- Potential existing-home sales decreased 0.23% to a 5.31 million seasonally adjusted annualized rate.
- Represents a 52.4% increase from the market potential low point reached in February 1993.
Sales of existing homes may have hit bottom, according to a report released Wednesday by First American Financial Corp.
The Santa Ana, Calif.-based provider of title, settlement, and risk solutions for real estate transactions released its Potential Home Sales Model report for June, which includes an analysis of how sales of existing -homes fared in previous eras with rising mortgage rates.
First, the report said potential existing-home sales decreased to a 5.31 million seasonally adjusted annualized rate (SAAR), a 0.23% month-over-month decrease. This represents, however, a 52.4% increase from the market potential low point reached in February 1993, the report said.
The report also said the market potential for existing-home sales decreased by 2.8% compared with a year ago, a loss of 152,400 sales (SAAR)
It added that the potential existing-home sales are 1.49 million (SAAR), or 21.8%, below the peak of market potential, which occurred in April 2006.
The Potential Home Sales Model measures what a healthy market for home sales should be, based on the economic, demographic, and housing market environments.

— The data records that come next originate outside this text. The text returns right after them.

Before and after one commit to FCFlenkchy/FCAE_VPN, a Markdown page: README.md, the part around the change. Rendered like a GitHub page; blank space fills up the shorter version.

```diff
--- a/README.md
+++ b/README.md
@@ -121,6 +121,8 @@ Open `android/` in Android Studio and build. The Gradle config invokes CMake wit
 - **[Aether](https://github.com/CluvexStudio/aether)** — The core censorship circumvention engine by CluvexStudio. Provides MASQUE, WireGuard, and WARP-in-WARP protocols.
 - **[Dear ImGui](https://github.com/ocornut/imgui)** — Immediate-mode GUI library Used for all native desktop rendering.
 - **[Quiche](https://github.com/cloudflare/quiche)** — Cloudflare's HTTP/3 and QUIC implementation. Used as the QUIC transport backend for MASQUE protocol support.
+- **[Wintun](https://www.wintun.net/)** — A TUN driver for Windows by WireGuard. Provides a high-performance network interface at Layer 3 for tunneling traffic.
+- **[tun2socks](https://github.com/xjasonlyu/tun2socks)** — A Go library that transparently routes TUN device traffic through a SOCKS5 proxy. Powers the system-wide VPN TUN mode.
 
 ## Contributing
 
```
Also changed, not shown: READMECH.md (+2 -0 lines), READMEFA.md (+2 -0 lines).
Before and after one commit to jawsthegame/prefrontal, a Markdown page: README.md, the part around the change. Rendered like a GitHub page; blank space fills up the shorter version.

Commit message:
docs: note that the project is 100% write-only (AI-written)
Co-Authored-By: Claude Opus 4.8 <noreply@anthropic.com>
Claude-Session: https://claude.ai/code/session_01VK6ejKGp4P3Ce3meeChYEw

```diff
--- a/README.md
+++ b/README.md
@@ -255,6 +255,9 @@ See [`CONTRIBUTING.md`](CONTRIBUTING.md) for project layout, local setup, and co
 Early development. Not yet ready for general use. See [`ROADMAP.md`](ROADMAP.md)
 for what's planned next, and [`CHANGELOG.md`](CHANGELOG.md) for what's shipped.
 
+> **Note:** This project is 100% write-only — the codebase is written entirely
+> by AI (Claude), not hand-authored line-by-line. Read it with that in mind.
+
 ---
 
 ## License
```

“Mortgage rates have risen substantially since the spring of 2022, and higher rates have a dual impact on sales — pricing out buyers who lose purchasing power and keeping some potential sellers rate-locked in,” said Mark Fleming, chief economist at First American. “Since the start of the latest rising mortgage-rate era, existing-home sales have declined by approximately 30%.”
Fleming added that “While higher mortgage rates reduce affordability, existing-home sales, historically, do not always fall when rates rise. In fact, existing-home sales are often more influenced by why mortgage rates are rising.”
That leads to First American’s analysis of past eras in which mortgage rates rose.
“Over the past 50 years, we’ve tracked 12 rising mortgage-rate eras and existing-home sales declined in only half of them,” Fleming said. “The 1977-1981 rising-rate era stands out because mortgage rates increased dramatically — from approximately 9% to 18.5%. During this period, the Federal Reserve hiked interest rates to tame out-of-control inflation. The result was a 43% decline in existing-home sales.”
He said the 2005-06 rising-rate era that preceded the 2008 housing crisis also stands out because sales fell dramatically.
“Rising mortgage rates in that period were driven by the Federal Reserve’s efforts to tame above-target inflation,” Fleming said. “The Fed’s moves worked, as existing-home sales declined by more than 12% in approximately one year. Existing-home sales also decreased in the 1994 rising-rate era, as the Fed increased the federal funds rate to prevent strong economic growth from feeding inflation.”
There are, however, other examples when existing-home sales proved resilient to rising-rate environments, he said.
One example: Mortgage rates spiked in the summer of 2013 when the Fed indicated it would taper its quantitative-easing policy of buying Treasury bonds and mortgage-backed securities.
“But this ‘taper tantrum’ had little impact on existing-home sales,” Fleming said.”Most recently, in 2017-18, it took almost a year of rising mortgage rates before the pace of existing-home sales declined below the pace seen before rates started to rise.”
In the current rising-rate era, Fleming said, mortgage rates have increased by over 3.5 percentage points since the Fall of 2021, while existing-home sales have declined by approximately 30% over that same period. This housing market is particularly unique because most homeowners refinanced into rock-bottom, likely never-to-be-seen-again mortgage rates during the pandemic.”
He noted that more than 90% of homeowners in the U.S. have locked in a mortgage rate below 6%.
“As mortgage rates return to a not-so-new-normal of over 6%, those homeowners have a financial disincentive from selling, keeping a lid on the primary source of housing supply, and you can’t buy what’s not for sale,” Fleming said. “The good news is that home sales have likely already bottomed, and the pace of sales will begin to settle into a new normal below the breakneck pace of 2020 and 2021, but also not as low as earlier this year.”
Fleming added that the hope is “that affordability will improve in the second half of 2023, so that the pace of sales can be not too hot, not too cold, but just right.”